The Melnick Medical Museum at Youngstown State University is a small medical history museum that focuses on preserving and promoting the medical history of the Mahoning Valley. In addition to preserving tools, documents, and photographs, the museum has a complete collection of the monthly bulletin published by the county medical society starting in 1931 and continuing (quarterly) today. The scope of the Bulletin extends even further into the past through an early series called “Biographies of the Living.” These journals have been a valued resource for me as a curator and sole employee of the Museum. I have used them to research the leaders and members of the local medical community for exhibits and outreach programs. This local information helps visitors relate to the stories in the museum. I also use the Bulletins to answer reference questions about old doctors in Youngstown and research donors of artifacts in the museum’s collection.

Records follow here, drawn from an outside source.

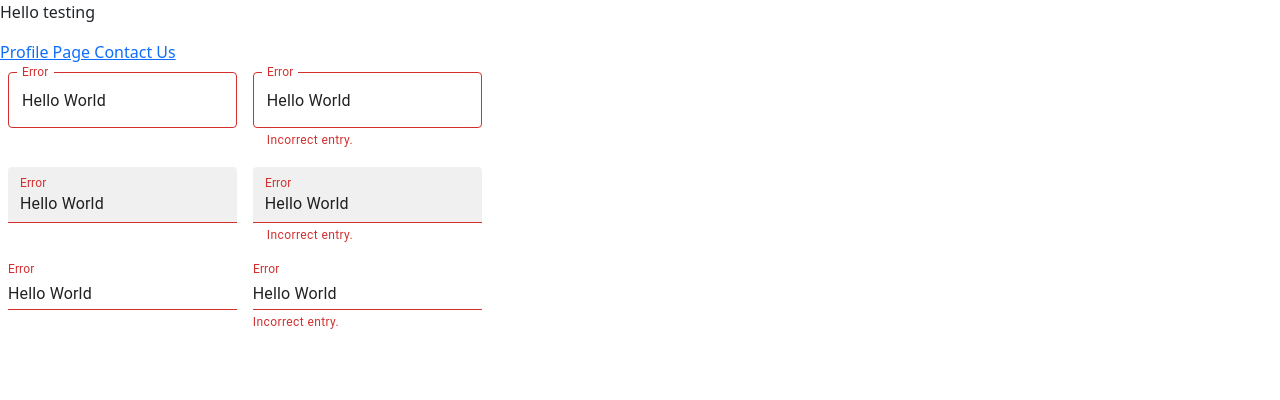
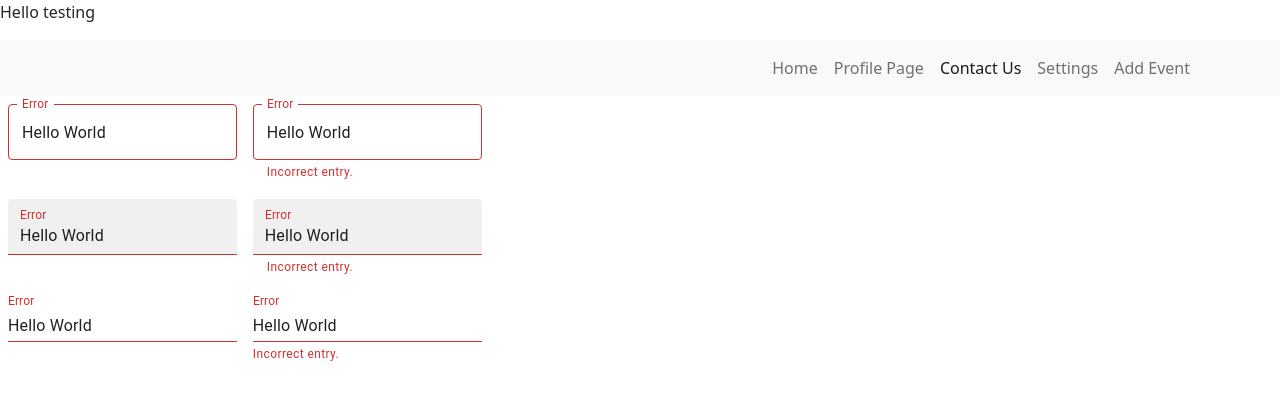
Before and after one commit to asingh19app/TODO-APP, a React (Create React App) app in the folder todo-app/: page /contactus in a window 1280 px wide. Shown: the top 400 px of the page. Built offline with nearby package versions, Linux system fonts and the light colour scheme.

Commit message:
Cleaned up imports, fixed pages to have NavBar on each page instead of pushing it across App.js

```diff
--- a/todo-app/src/App.js
+++ b/todo-app/src/App.js
@@ -1,5 +1,4 @@
 import './App.css';
-import NavigationBar from './components/NavBar';
 import 'bootstrap/dist/css/bootstrap.min.css'
 import Home from './pages/Home'
 import ContactUs from './pages/ContactUs';
@@ -7,7 +6,7 @@
 
 import Settings from './pages/Settings';
 import ProfilePage from './pages/ProfilePage'
-import { BrowserRouter as Router, Link, Route, Routes } from 'react-router-dom'
+import { BrowserRouter as Router, Route, Routes } from 'react-router-dom'
 import AddEvent from './pages/AddEvent';
 
 
@@ -20,12 +19,6 @@
   <>
       <p>Hello testing</p>
       <Router>
-        {/* These are to test the links */}
-        <Link to='/settings'></Link>
-        <Link to='/profilepage'>Profile Page</Link>
-        <Link to='/contactus'> Contact Us</Link>
-
-
         <Routes>
           <Route path='/' element={<Home />}/>
           <Route path='/settings' element={<Settings/>} />
--- a/todo-app/src/pages/ContactUs.js
+++ b/todo-app/src/pages/ContactUs.js
@@ -1,9 +1,12 @@
 import * as React from 'react';
 import Box from '@mui/material/Box';
 import TextField from '@mui/material/TextField';
+import NavBar from '../components/NavBar';
 
 export default function ContactUs() {
   return (
+    <>
+    <NavBar />
     <Box
       component="form"
       sx={{
@@ -62,5 +65,6 @@
         />
       </div>
     </Box>
+    </>
   );
     }
```
Also changed, not shown: package.json (deleted, +0 -10 lines), 1 other file (tests, documents, lock files or other folders). Lines whose indentation alone changed are shown as unchanged.
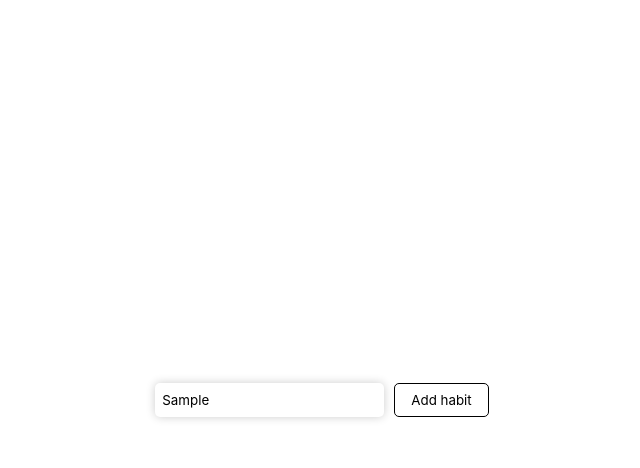
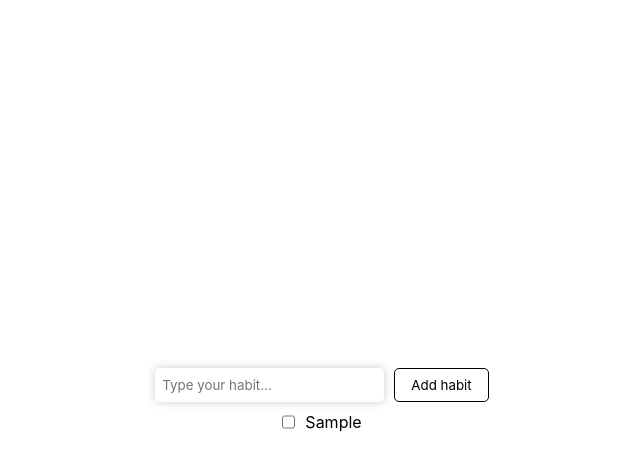
Before and after one commit to apetranov/habit-tracker, a React (Vite) app: page / in a window 1280 px wide. Both pictures are taken after typing "Sample" into the empty fields and a click on the button "Add habit". Shown: the top 468 px of the page, without its empty margins (318-958 px from the left). Built offline with nearby package versions, Linux system fonts and the light colour scheme.

Commit message:
Complete surface level add habit feature

```diff
--- a/src/App.css
+++ b/src/App.css
@@ -21,6 +21,7 @@ body {
   display: flex;
   justify-content: center;
   align-items: center;
+  gap: 30px;
 }
 
 .container {
--- a/src/App.jsx
+++ b/src/App.jsx
@@ -1,12 +1,37 @@
 import { useState } from 'react'
 import './App.css'
 import HabitInput from './components/HabitInput'
+import HabitList from './components/HabitList';
 
 function App() {
+  const [habits, setHabits] = useState([]);
+  const [habitName, setHabitName] = useState('');
+  const [habitId, setHabitId] = useState(0);
+
+  const handleAddHabit = () => {
+    const habitsCopy = [...habits];
+
+    const newHabit = {
+      id: habitId,
+      name: habitName,
+      completedDates: []
+    }
+
+    habitsCopy.push(newHabit);
+
+    setHabits(habitsCopy);
+    setHabitId(id => id + 1);
+  }
 
   return (
     <div className='container'>
-      <HabitInput />
+      <HabitInput
+        handleAddHabit={handleAddHabit}
+        habitName={habitName}
+        setHabitName={setHabitName}
+        habits={habits}
+      />
+      <HabitList habits={habits} />
     </div>
   )
 }
--- a/src/components/HabitInput.jsx
+++ b/src/components/HabitInput.jsx
@@ -1,11 +1,14 @@
 import React from 'react'
 import './styles/HabitInput.css'
 
-function HabitInput() {
+function HabitInput({ habitName, setHabitName, handleAddHabit }) {
   return (
     <div>
-        <input type="text" placeholder='Type your habit...' />
-        <button>Add habit</button>
+        <input className='habit-input' value={habitName} onChange={(e) => setHabitName(e.target.value)} type="text" placeholder='Type your habit...' />
+        <button onClick={() => {
+          handleAddHabit();
+          setHabitName('');
+        }}>Add habit</button>
     </div>
   )
 }
--- /dev/null
+++ b/src/components/HabitList.jsx
@@ -0,0 +1,17 @@
+import React from 'react'
+import './styles/HabitList.css'
+
+function HabitList({ habits }) {
+  return (
+    <div className='habit-list'>
+        {habits.map(habit => {
+            return <div className='habit-container' key={habit.id}>
+                <input type="checkbox" />
+                <p>{habit.name}</p>
+            </div>
+        })}
+    </div>
+  )
+}
+
+export default HabitList
--- a/src/components/styles/HabitInput.css
+++ b/src/components/styles/HabitInput.css
@@ -12,7 +12,7 @@ button:hover {
     cursor: pointer;
 }
 
-input {
+.habit-input {
     padding: 7px;
     border-radius: 5px;
     border: none;
--- /dev/null
+++ b/src/components/styles/HabitList.css
@@ -0,0 +1,6 @@
+.habit-list {
+    display: flex;
+    flex-direction: column;
+    justify-content: center;
+    align-items: center;
+}
```
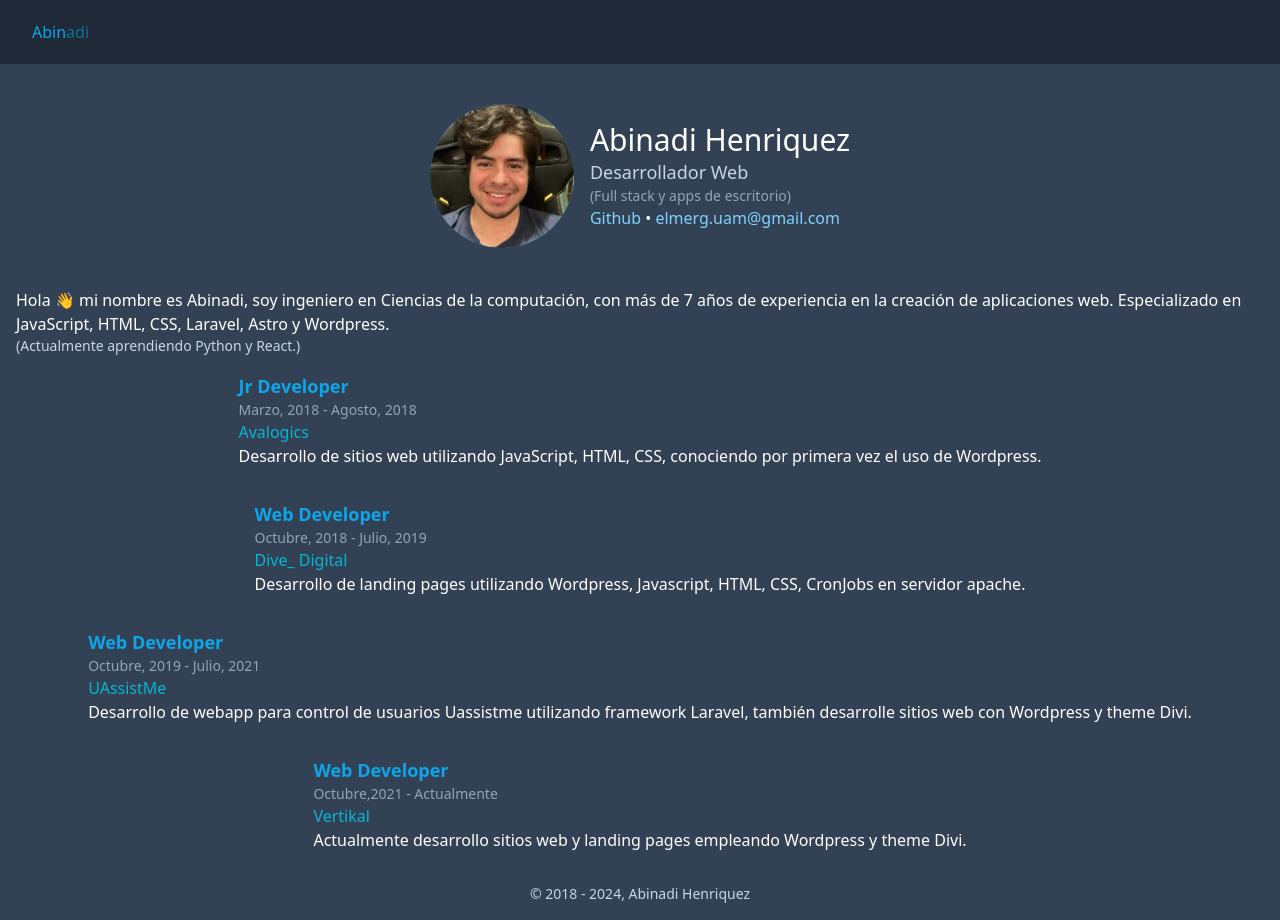
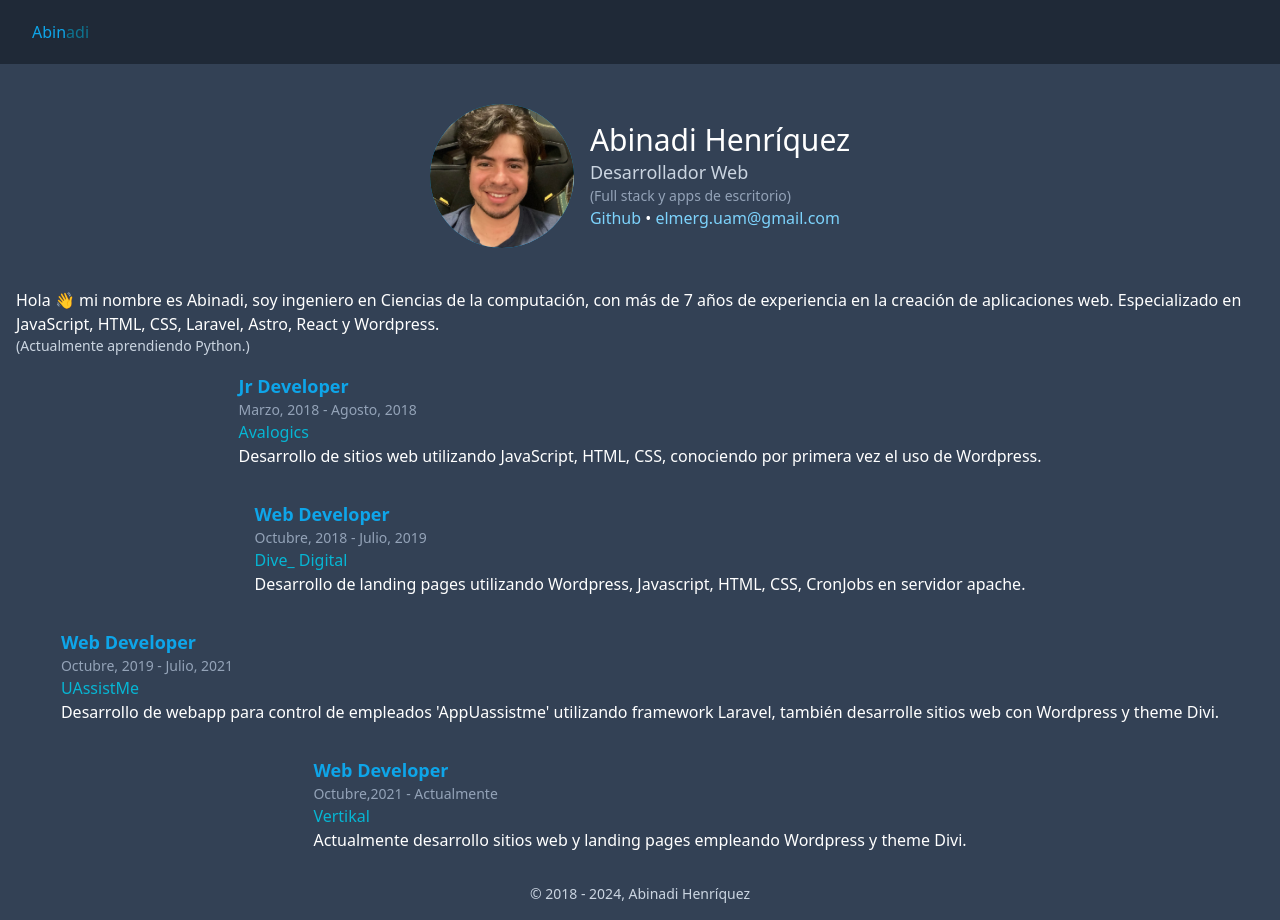
Before and after one commit to Devon107/porta_aben, an Astro site: page / in a window 1280 px wide. Built offline with nearby package versions, Linux system fonts and the light colour scheme; Astro itself is replaced by a stand-in of ours.

Commit message:
dinamic year on footer, orthographic changes

```diff
--- a/src/components/About.astro
+++ b/src/components/About.astro
@@ -3,9 +3,9 @@
 <section class="container mx-auto grid place-content-center px-4">
     <div class="grid">
         <p>Hola 👋 mi nombre es Abinadi, soy ingeniero en Ciencias de la computación, con más de 7 años de experiencia en la creación de
-            aplicaciones web. Especializado en JavaScript, HTML, CSS, Laravel, Astro y Wordpress.
+            aplicaciones web. Especializado en JavaScript, HTML, CSS, Laravel, Astro, React y Wordpress.
         </p>
 
-        <p class="text-sm text-slate-300">(Actualmente aprendiendo Python y React.)</p>
+        <p class="text-sm text-slate-300">(Actualmente aprendiendo Python.)</p>
     </div>
 </section>
--- a/src/components/Footer.astro
+++ b/src/components/Footer.astro
@@ -1,5 +1,6 @@
 ---
+const date = new Date();
 ---
 <footer class="grid place-content-center px-4 py-4">
-    <p class="text-slate-300 text-sm">© 2018 - 2024, Abinadi Henriquez</p>
+    <p class="text-slate-300 text-sm">© 2018 - {date.getFullYear()}, Abinadi Henríquez</p>
 </footer>
--- a/src/components/Hero.astro
+++ b/src/components/Hero.astro
@@ -4,13 +4,13 @@
     <div class="flex items-center gap-4 py-10">
         <img class="bg-sky-500 text-white rounded-full size-36 grid text-xl place-content-center object-cover" src="/098A3B61-B83D-4CED-804E-A5B738D86AE3_1_105_c.jpeg" alt="un retrato de el rostro de Elmer">
         <div>
-            <h1 class="text-3xl">Abinadi Henriquez</h1>
+            <h1 class="text-3xl">Abinadi Henríquez</h1>
             <h2 class="text-lg text-slate-300">Desarrollador Web</h2>
             <h3 class="text-sm text-slate-400">(Full stack y apps de escritorio)</h3>
             <div>
-                <a class="text-sky-300 visited:text-sky-500 hover:text-white cursor-pointer" href="https://github.com/Devon107" target="_blank">Github</a>
+                <a class="text-sky-300 hover:text-white cursor-pointer" href="https://github.com/Devon107" target="_blank">Github</a>
                 &bull;
-                <a class="text-sky-300 visited:text-sky-500 hover:text-white cursor-pointer" href="mailto:elmerg.uam@gmail.com">elmerg.uam@gmail.com</a>
+                <a class="text-sky-300 hover:text-white cursor-pointer" href="mailto:elmerg.uam@gmail.com">elmerg.uam@gmail.com</a>
             </div>
         </div>
     </div>
--- a/src/pages/index.astro
+++ b/src/pages/index.astro
@@ -27,7 +27,7 @@ import Experience from '../components/Experience.astro';
 		initial="Octubre, 2019"
 		finish="Julio, 2021"
 		company="UAssistMe"
-		descript="Desarrollo de webapp para control de usuarios Uassistme utilizando framework Laravel, también desarrolle sitios web con Wordpress y theme Divi."
+		descript="Desarrollo de webapp para control de empleados 'AppUassistme' utilizando framework Laravel, también desarrolle sitios web con Wordpress y theme Divi."
 	/>
 	<Experience
 		cargo="Web Developer"
```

In 2014, we started the process to digitize the Bulletins. The Mahoning County Medical Society agreed to let the Medical Museum publish their Bulletin on the University’s digital archives – Digital.Maag. We scanned issues from their collection to fill in some small gaps in the Museum’s collection. Dr. John Melnick (1928- 2008), the founder of the Medical Museum in 1985, was an active member of the Medical Society and also served a term as editor of the Bulletin. The Medical Society added a link from their website to the University’s online repository so that their current members would have easy access to past issues of their Bulletin. Over two years, we were able to upload the first 25 years of the Bulletin to Digital.Maag. These magazines are a wonderful source of local medical and health history. The Bulletins have articles about physicians receiving awards and doing research, local hospital news, information about public health services, and advertisements for local health-related products and businesses. As I wrote abstracts for each issue, I learned how the local medical community handled childhood immunizations and payment by indigent patients during the Depression. A perfect example is this article “Our Opportunity for Public Approval” by Dr. H.E. Hathhorn in the April 1935 issue.
This was helpful, but Digital.Maag could not provide full text searching of the entire digital collection. When I learned about the State Medical Society journal collection on the Medical Heritage Library, I felt justified in the value I placed in the county medical society publication and I continued my efforts to make them more useful for research through our site. Last summer, I met Melissa Grafe at a conference and she encouraged me to add the digitized collection to the Medical Heritage Library. I worked with Hanna Clutterbuck-Cook over the fall to upload the first batch to the Internet Archive.
Within a week of the full-text search capability becoming live, I started using the collection for research I was doing into the doctors who served in the World War I Base Hospital 31 from Youngstown. It was wonderful! It was so easy to trace members’ activities in the Medical Society and in the community. It provided those personal details that I needed to make these men come alive. For example, this remembrance printed for Dr. Sidney McCurdy by a fellow doctor in November 1944.
Our next step is to upload the next 25 years (1957-1982), which will probably be ready this Spring. This collection will continue to be useful to me, providing insight into the lives and work of doctors in the Youngstown area. It will also be a valuable resource to other researchers, documenting how national laws, trends, and medical advancements trickled down to affect the daily lives of doctors and patients.